Show all lines of the listing that contain the word "decorative".
Top of DATA FOR THIS TASK
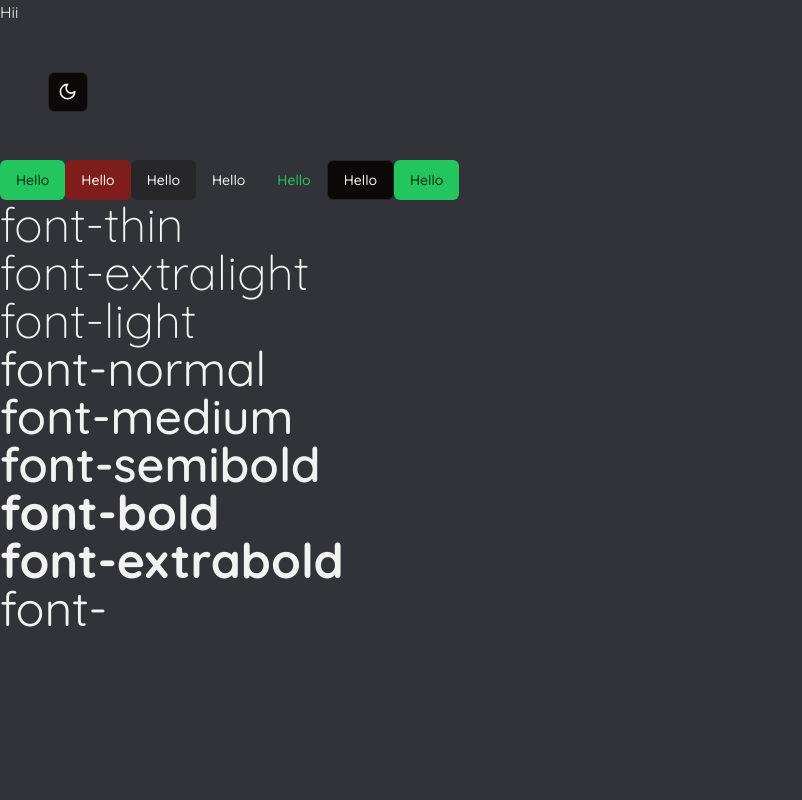
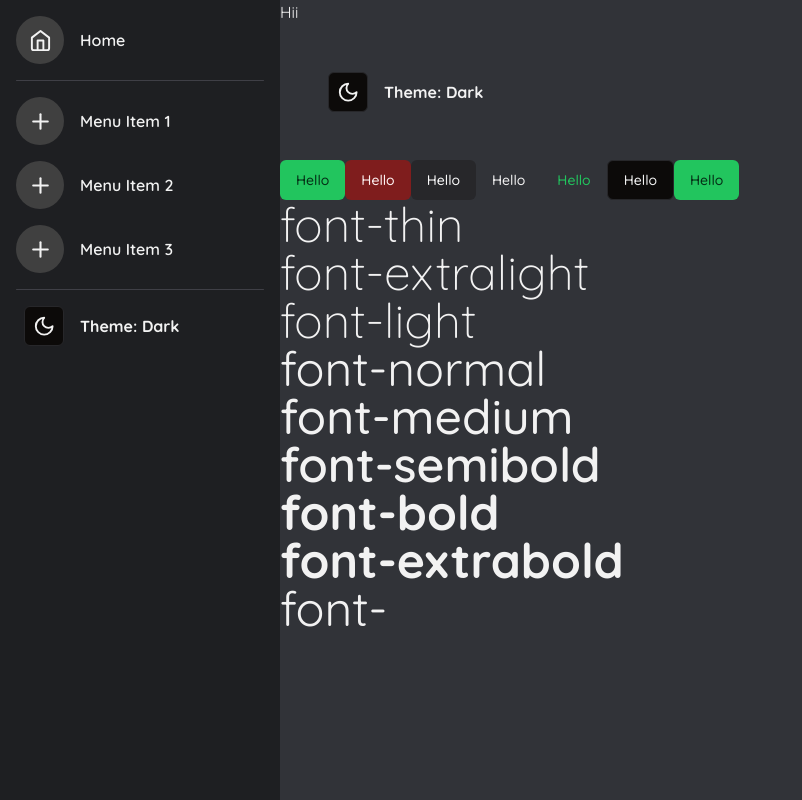
Before and after one commit to faran4iqvia/nextjs-shadcn, a Next.js app: page / in a window 1280 px wide. Shown: the whole page, without its empty margins (0-802 px from the left). Built offline with nearby package versions, Linux system fonts and the light colour scheme.

Commit message:
🚀 feat: fix navbar

```diff
--- /dev/null
+++ b/app/(main)/layout.tsx
@@ -0,0 +1,19 @@
+import { ReactNode } from 'react';
+import NavSidebar from '@/components/navigation/nav-sidebar'
+
+const MainLayout = ({
+  children,
+}: Readonly<{
+  children: ReactNode;
+}>) => {
+  return (
+    <div className="h-full">
+      <div className="hidden md:flex h-full md:w-[200px] lg:w-[280px] z-30 flex-col fixed  inset-y-0">
+        <NavSidebar />
+      </div>
+      <main className="md:pl-[200px] lg:pl-[280px] h-full">{children}</main>
+    </div>
+  );
+};
+
+export default MainLayout;
--- a/app/(main)/page.tsx
+++ b/app/(main)/page.tsx
@@ -3,7 +3,7 @@
 
 export default function Home() {
   return (
-    <main className="">
+    <section className="">
       <p>Hii</p>
       <div className='m-12'>
         <ThemeToggle />
@@ -25,6 +25,6 @@
       <p className="font-bold text-5xl">font-bold</p>
       <p className="font-extrabold text-5xl">font-extrabold</p>
       <p className="text-5xl">font-</p>
-    </main>
+    </section>
   );
 }
--- a/app/globals.css
+++ b/app/globals.css
@@ -6,6 +6,10 @@
 body,
 :root {
   height: 100%;
+}
+
+::-webkit-scrollbar {
+  display: none;
 }
 
 @layer base {
--- /dev/null
+++ b/components/navigation/nav-sidebar.tsx
@@ -0,0 +1,39 @@
+import { Separator } from '@/components/ui/separator';
+import { ScrollArea } from '@/components/ui/scroll-area';
+import { Home, Plus } from 'lucide-react';
+
+import ThemeToggle from '@/components/theme-toggle';
+
+const NavSidebar = () => {
+  return (
+    <nav className="space-y-4 flex flex-col font-semibold items-center h-full w-full bg-gray-100 dark:bg-[#1e1f22] p-4">
+      <button className="group flex items-center w-full gap-4">
+        <div className="flex h-[48px] w-[48px] rounded-[24px] group-hover:rounded-[16px] transition-all overflow-hidden items-center justify-center bg-background dark:bg-neutral-700 group-hover:bg-emerald-500">
+          <Home className="group-hover:text-white transition" size={23} />
+        </div>
+        Home
+      </button>
+
+      <Separator className="h-[1px] bg-zinc-300 dark:bg-zinc-700 rounded-md !mt-4 mx-auto" />
+      <ScrollArea className="flex flex-col gap-y-4 w-full">
+        {Array(3)
+          .fill('-')
+          .map((_, i) => (
+            <button key={i} className="group flex items-center w-full gap-4 mb-4">
+              <div className="flex h-[48px] w-[48px] rounded-[24px] group-hover:rounded-[16px] transition-all overflow-hidden items-center justify-center bg-background dark:bg-neutral-700 group-hover:bg-emerald-500">
+                <Plus className="group-hover:text-white transition" size={25} />
+              </div>
+              Menu Item {i + 1}
+            </button>
+          ))}
+      </ScrollArea>
+
+      <Separator className="h-[1px] bg-zinc-300 dark:bg-zinc-700 rounded-md !mt-0 mx-auto" />
+      <div className="pl-2 mt-auto flex items-center   gap-y-4 w-full">
+        <ThemeToggle />
+      </div>
+    </nav>
+  );
+};
+
+export default NavSidebar;
--- a/components/theme-toggle.tsx
+++ b/components/theme-toggle.tsx
@@ -8,12 +8,14 @@
 const ThemeToggle = () => {
   const { theme, setTheme } = useTheme();
 
-  return (
-    <Button variant="outline" size="icon" onClick={() => setTheme(theme === 'dark' ? 'light' : 'dark')}>
-      <Sun className="h-[1.2rem] w-[1.2rem] rotate-0 scale-100 transition-all dark:-rotate-90 dark:scale-0" />
-      <Moon className="absolute h-[1.2rem] w-[1.2rem] rotate-90 scale-0 transition-all dark:rotate-0 dark:scale-100" />
+  return (<div className='flex items-center w-full cursor-pointer' onClick={() => setTheme(theme === 'dark' ? 'light' : 'dark')}>
+    <Button variant="outline" size="icon" >
+      <Sun  className="h-[1.4rem] w-[1.4rem] rotate-0 scale-100 transition-all dark:-rotate-90 dark:scale-0" />
+      <Moon  className="absolute h-[1.4rem] w-[1.4rem] rotate-90 scale-0 transition-all dark:rotate-0 dark:scale-100" />
       <span className="sr-only">Toggle theme</span>
     </Button>
+  <span className='capitalize mx-4 font-bold'>Theme: {theme}</span>
+  </div>
   );
 };
 export default ThemeToggle;
--- /dev/null
+++ b/components/ui/scroll-area.tsx
@@ -0,0 +1,48 @@
+"use client"
+
+import * as React from "react"
+import * as ScrollAreaPrimitive from "@radix-ui/react-scroll-area"
+
+import { cn } from "@/lib/utils"
+
+const ScrollArea = React.forwardRef<
+  React.ElementRef<typeof ScrollAreaPrimitive.Root>,
+  React.ComponentPropsWithoutRef<typeof ScrollAreaPrimitive.Root>
+>(({ className, children, ...props }, ref) => (
+  <ScrollAreaPrimitive.Root
+    ref={ref}
+    className={cn("relative overflow-hidden", className)}
+    {...props}
+  >
+    <ScrollAreaPrimitive.Viewport className="h-full w-full rounded-[inherit]">
+      {children}
+    </ScrollAreaPrimitive.Viewport>
+    <ScrollBar />
+    <ScrollAreaPrimitive.Corner />
+  </ScrollAreaPrimitive.Root>
+))
+ScrollArea.displayName = ScrollAreaPrimitive.Root.displayName
+
+const ScrollBar = React.forwardRef<
+  React.ElementRef<typeof ScrollAreaPrimitive.ScrollAreaScrollbar>,
+  React.ComponentPropsWithoutRef<typeof ScrollAreaPrimitive.ScrollAreaScrollbar>
+>(({ className, orientation = "vertical", ...props }, ref) => (
+  <ScrollAreaPrimitive.ScrollAreaScrollbar
+    ref={ref}
+    orientation={orientation}
+    className={cn(
+      "flex touch-none select-none transition-colors",
+      orientation === "vertical" &&
+        "h-full w-2.5 border-l border-l-transparent p-[1px]",
+      orientation === "horizontal" &&
+        "h-2.5 flex-col border-t border-t-transparent p-[1px]",
+      className
+    )}
+    {...props}
+  >
+    <ScrollAreaPrimitive.ScrollAreaThumb className="relative flex-1 rounded-full bg-border" />
+  </ScrollAreaPrimitive.ScrollAreaScrollbar>
+))
+ScrollBar.displayName = ScrollAreaPrimitive.ScrollAreaScrollbar.displayName
+
+export { ScrollArea, ScrollBar }
--- /dev/null
+++ b/components/ui/separator.tsx
@@ -0,0 +1,31 @@
+"use client"
+
+import * as React from "react"
+import * as SeparatorPrimitive from "@radix-ui/react-separator"
+
+import { cn } from "@/lib/utils"
+
+const Separator = React.forwardRef<
+  React.ElementRef<typeof SeparatorPrimitive.Root>,
+  React.ComponentPropsWithoutRef<typeof SeparatorPrimitive.Root>
+>(
+  (
+    { className, orientation = "horizontal", decorative = true, ...props },
+    ref
+  ) => (
+    <SeparatorPrimitive.Root
+      ref={ref}
+      decorative={decorative}
+      orientation={orientation}
+      className={cn(
+        "shrink-0 bg-border",
+        orientation === "horizontal" ? "h-[1px] w-full" : "h-full w-[1px]",
+        className
+      )}
+      {...props}
+    />
+  )
+)
+Separator.displayName = SeparatorPrimitive.Root.displayName
+
+export { Separator }
--- /dev/null
+++ b/components/ui/tooltip.tsx
@@ -0,0 +1,30 @@
+"use client"
+
+import * as React from "react"
+import * as TooltipPrimitive from "@radix-ui/react-tooltip"
+
+import { cn } from "@/lib/utils"
+
+const TooltipProvider = TooltipPrimitive.Provider
+
+const Tooltip = TooltipPrimitive.Root
+
+const TooltipTrigger = TooltipPrimitive.Trigger
+
+const TooltipContent = React.forwardRef<
+  React.ElementRef<typeof TooltipPrimitive.Content>,
+  React.ComponentPropsWithoutRef<typeof TooltipPrimitive.Content>
+>(({ className, sideOffset = 4, ...props }, ref) => (
+  <TooltipPrimitive.Content
+    ref={ref}
+    sideOffset={sideOffset}
+    className={cn(
+      "z-50 overflow-hidden rounded-md border bg-popover px-3 py-1.5 text-sm text-popover-foreground shadow-md animate-in fade-in-0 zoom-in-95 data-[state=closed]:animate-out data-[state=closed]:fade-out-0 data-[state=closed]:zoom-out-95 data-[side=bottom]:slide-in-from-top-2 data-[side=left]:slide-in-from-right-2 data-[side=right]:slide-in-from-left-2 data-[side=top]:slide-in-from-bottom-2",
+      className
+    )}
+    {...props}
+  />
+))
+TooltipContent.displayName = TooltipPrimitive.Content.displayName
+
+export { Tooltip, TooltipTrigger, TooltipContent, TooltipProvider }
--- a/package.json
+++ b/package.json
@@ -10,7 +10,10 @@
   },
   "dependencies": {
     "@radix-ui/react-dropdown-menu": "^2.0.6",
+    "@radix-ui/react-scroll-area": "^1.0.5",
+    "@radix-ui/react-separator": "^1.0.3",
     "@radix-ui/react-slot": "^1.0.2",
+    "@radix-ui/react-tooltip": "^1.0.7",
     "class-variance-authority": "^0.7.0",
     "clsx": "^2.1.0",
     "lucide-react": "^0.344.0",
```
Also changed, not shown: 1 other file (tests, documents, lock files or other folders).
Bottom of DATA FOR THIS TASK
▶ _SOLUTION TO THIS EXERCISE_
+    { className, orientation = "horizontal", decorative = true, ...props },
+      decorative={decorative}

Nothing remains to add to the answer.